Copy out the lines of the material that include the string "background".

Dataset records:

-=-=-=-=-

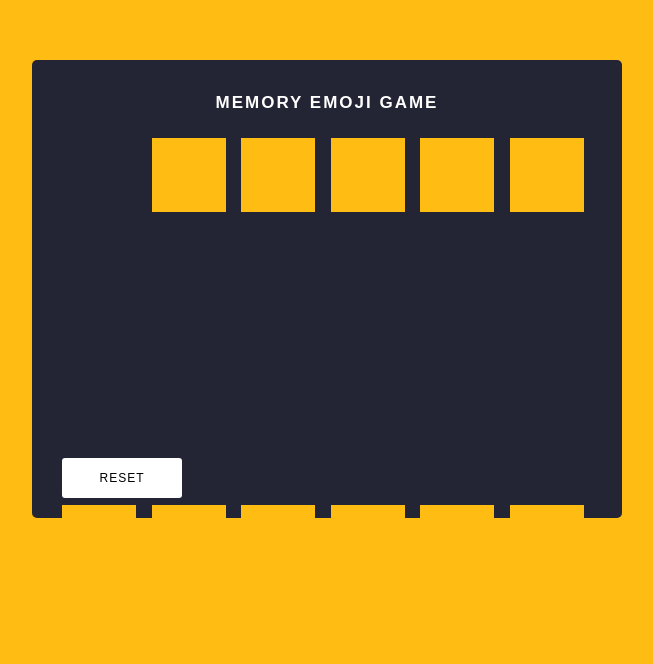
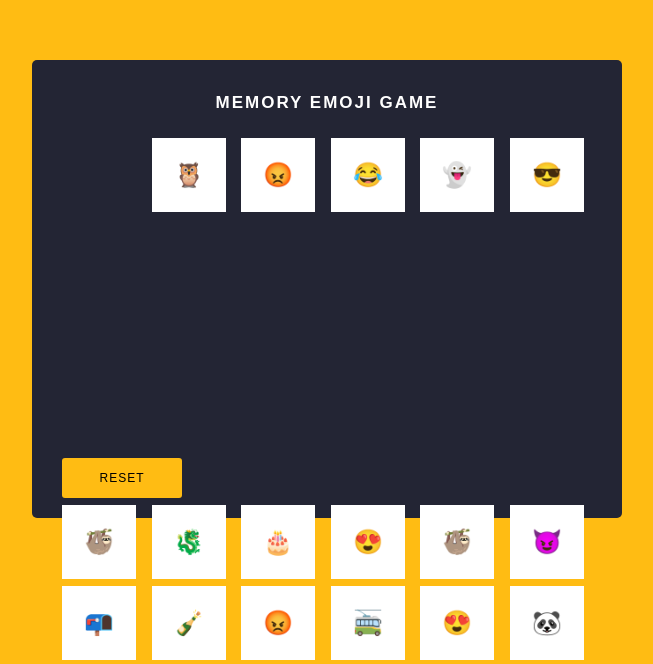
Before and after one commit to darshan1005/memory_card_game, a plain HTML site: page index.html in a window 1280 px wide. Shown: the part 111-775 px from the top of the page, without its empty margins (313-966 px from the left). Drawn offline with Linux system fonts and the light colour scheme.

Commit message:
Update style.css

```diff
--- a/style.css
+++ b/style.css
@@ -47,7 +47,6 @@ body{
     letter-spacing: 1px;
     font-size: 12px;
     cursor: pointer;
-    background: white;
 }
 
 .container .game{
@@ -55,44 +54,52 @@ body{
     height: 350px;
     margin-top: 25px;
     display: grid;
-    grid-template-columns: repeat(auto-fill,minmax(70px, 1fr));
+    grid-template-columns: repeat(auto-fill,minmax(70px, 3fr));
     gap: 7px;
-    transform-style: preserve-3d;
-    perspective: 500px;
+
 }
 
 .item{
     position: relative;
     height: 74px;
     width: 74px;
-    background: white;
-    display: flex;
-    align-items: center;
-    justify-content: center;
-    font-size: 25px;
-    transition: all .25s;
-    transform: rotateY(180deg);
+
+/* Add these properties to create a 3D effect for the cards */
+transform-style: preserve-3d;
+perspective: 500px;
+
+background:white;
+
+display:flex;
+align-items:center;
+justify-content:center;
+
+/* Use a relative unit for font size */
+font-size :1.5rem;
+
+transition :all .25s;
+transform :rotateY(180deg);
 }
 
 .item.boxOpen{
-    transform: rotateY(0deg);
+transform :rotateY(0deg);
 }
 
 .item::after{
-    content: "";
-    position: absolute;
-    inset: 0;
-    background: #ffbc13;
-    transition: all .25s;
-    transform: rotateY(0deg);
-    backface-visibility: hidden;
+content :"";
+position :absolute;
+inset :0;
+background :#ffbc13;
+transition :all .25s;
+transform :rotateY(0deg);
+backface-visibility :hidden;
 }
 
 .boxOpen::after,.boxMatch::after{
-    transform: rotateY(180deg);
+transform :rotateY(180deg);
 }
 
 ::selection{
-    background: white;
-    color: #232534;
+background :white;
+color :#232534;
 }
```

-=-=-=-=-

Your response:
-    background: white;
-    background: white;
+background:white;
-    background: #ffbc13;
+background :#ffbc13;
-    background: white;
+background :white;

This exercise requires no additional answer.